━━ Available data
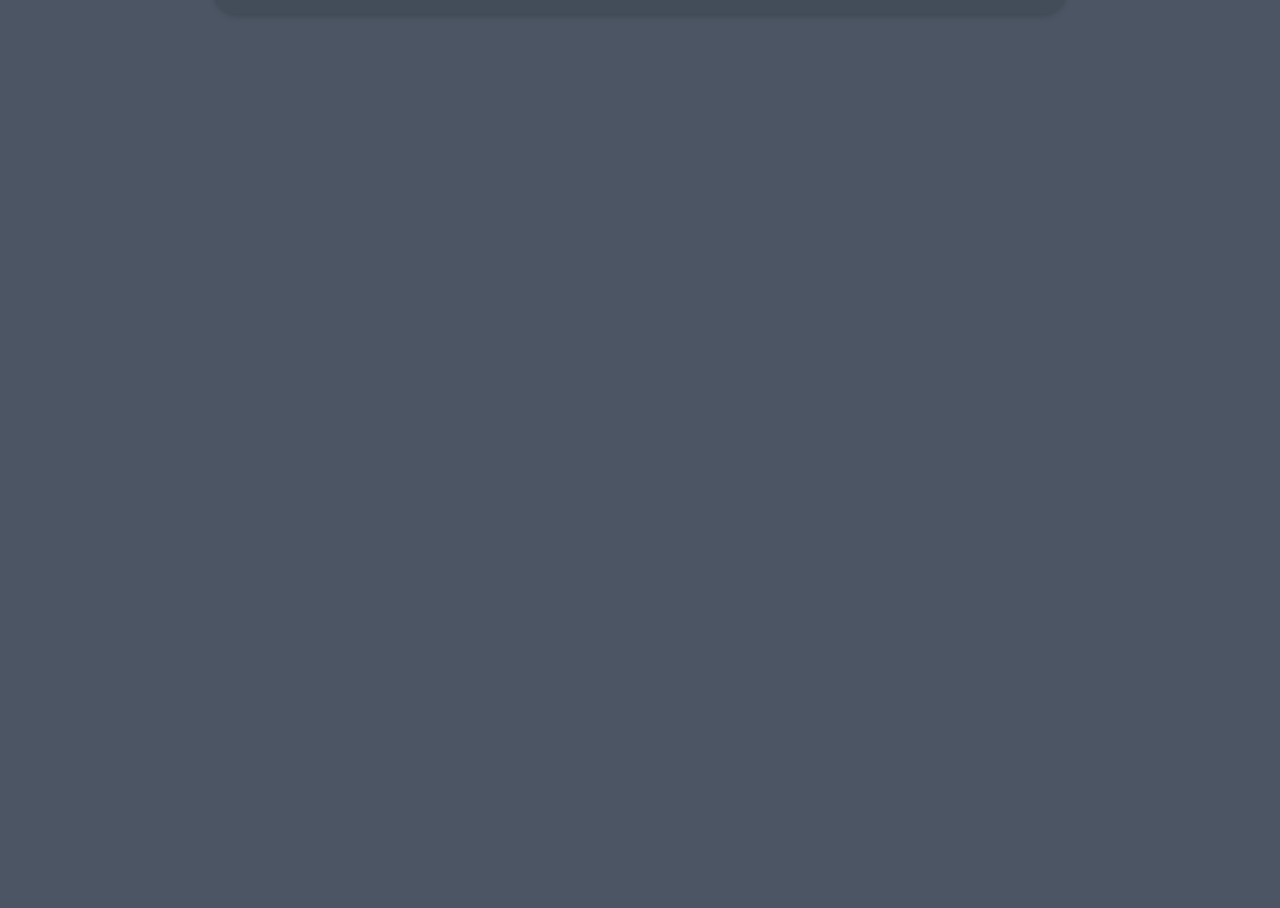
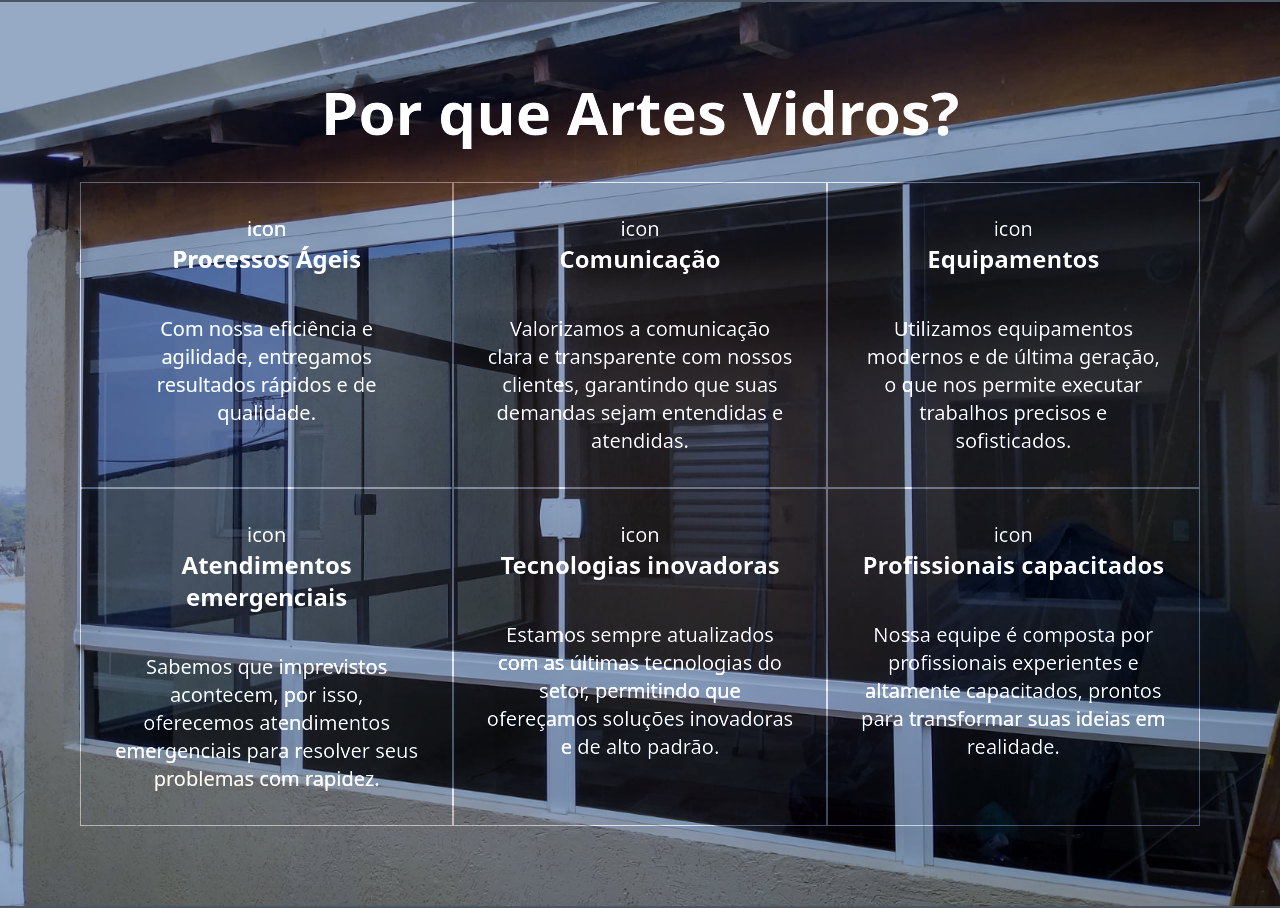
Before and after one commit to Gustavo-Brun/ArtesVidrosWRR, a Next.js app: page / in a window 1280 px wide. Shown: the part 3098-4006 px from the top of the page. Before the commit the page ends 3128 px from the top, so only its background shows below. Built offline with nearby package versions, Linux system fonts and the light colour scheme.

Commit message:
feat: Add home section 2

```diff
--- a/src/app/page.tsx
+++ b/src/app/page.tsx
@@ -2,6 +2,7 @@ import { Cards } from "@/components/Cards";
 import { Header } from "@/components/Header";
 import { Sash } from "@/components/Sash";
 import { Section1 } from "@/components/Section1";
+import { Section2 } from "@/components/Section2";
 
 export default function Home() {
   return (
@@ -10,6 +11,7 @@ export default function Home() {
       <Section1/>
       <Sash text="Nossos Serviços"/>
       <Cards/>
+      <Section2/>
     </main>
   )
 }
--- /dev/null
+++ b/src/components/Section2.tsx
@@ -0,0 +1,59 @@
+import Image from "next/image";
+
+
+export function Section2() {
+  return (
+
+
+    <section className=" relative p-20 my-10 text-white">
+
+        <Image
+            src={'/img/d19.jpeg'}
+            alt="Section2 Image"
+            layout="fill"
+            objectFit="cover"
+            className="mix-blend-overlay"
+        />
+
+        <div className="h-full content-center">
+
+            <h2 className="text-center mb-10 text-6xl font-semibold">Por que Artes Vidros?</h2>
+
+            <div className="grid grid-cols-3 content-center text-xl ">
+                <div className="text-center border border-gray-400 p-8 space-y-10">
+                    icon
+                    <h3 className="text-2xl font-semibold">Processos Ágeis</h3>
+                    <p>Com nossa eficiência e agilidade, entregamos resultados rápidos e de qualidade.</p>
+                </div>
+                <div className="text-center border border-gray-400 p-8 space-y-10 ">
+                    icon
+                    <h3 className="text-2xl font-semibold">Comunicação</h3>
+                    <p>Valorizamos a comunicação clara e transparente com nossos clientes, garantindo que suas demandas sejam entendidas e atendidas.</p>
+                </div>
+                <div className="text-center border border-gray-400 p-8 space-y-10 ">
+                    icon
+                    <h3 className="text-2xl font-semibold">Equipamentos</h3>
+                    <p>Utilizamos equipamentos modernos e de última geração, o que nos permite executar trabalhos precisos e sofisticados.</p>
+                </div>
+                <div className="text-center border border-gray-400 p-8 space-y-10 ">
+                    icon
+                    <h3 className="text-2xl font-semibold">Atendimentos emergenciais</h3>
+                    <p>Sabemos que imprevistos acontecem, por isso, oferecemos atendimentos emergenciais para resolver seus problemas com rapidez.</p>
+                </div>
+                <div className="text-center border border-gray-400 p-8 space-y-10 ">
+                    icon
+                    <h3 className="text-2xl font-semibold">Tecnologias inovadoras</h3>
+                    <p>Estamos sempre atualizados com as últimas tecnologias do setor, permitindo que ofereçamos soluções inovadoras e de alto padrão.</p>
+                </div>
+                <div className="text-center border border-gray-400 p-8 space-y-10 ">
+                    icon
+                    <h3 className="text-2xl font-semibold">Profissionais capacitados</h3>
+                    <p>Nossa equipe é composta por profissionais experientes e altamente capacitados, prontos para transformar suas ideias em realidade.</p>
+                </div>
+
+            </div>
+
+        </div>
+    </section>
+  )
+}
```
Also changed, not shown: public/img/d19.jpeg (added).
━━━━
Directions: Pull every line containing the word "capacitados" out of the material and copy it.

Exercise output:
+                    <h3 className="text-2xl font-semibold">Profissionais capacitados</h3>
+                    <p>Nossa equipe é composta por profissionais experientes e altamente capacitados, prontos para transformar suas ideias em realidade.</p>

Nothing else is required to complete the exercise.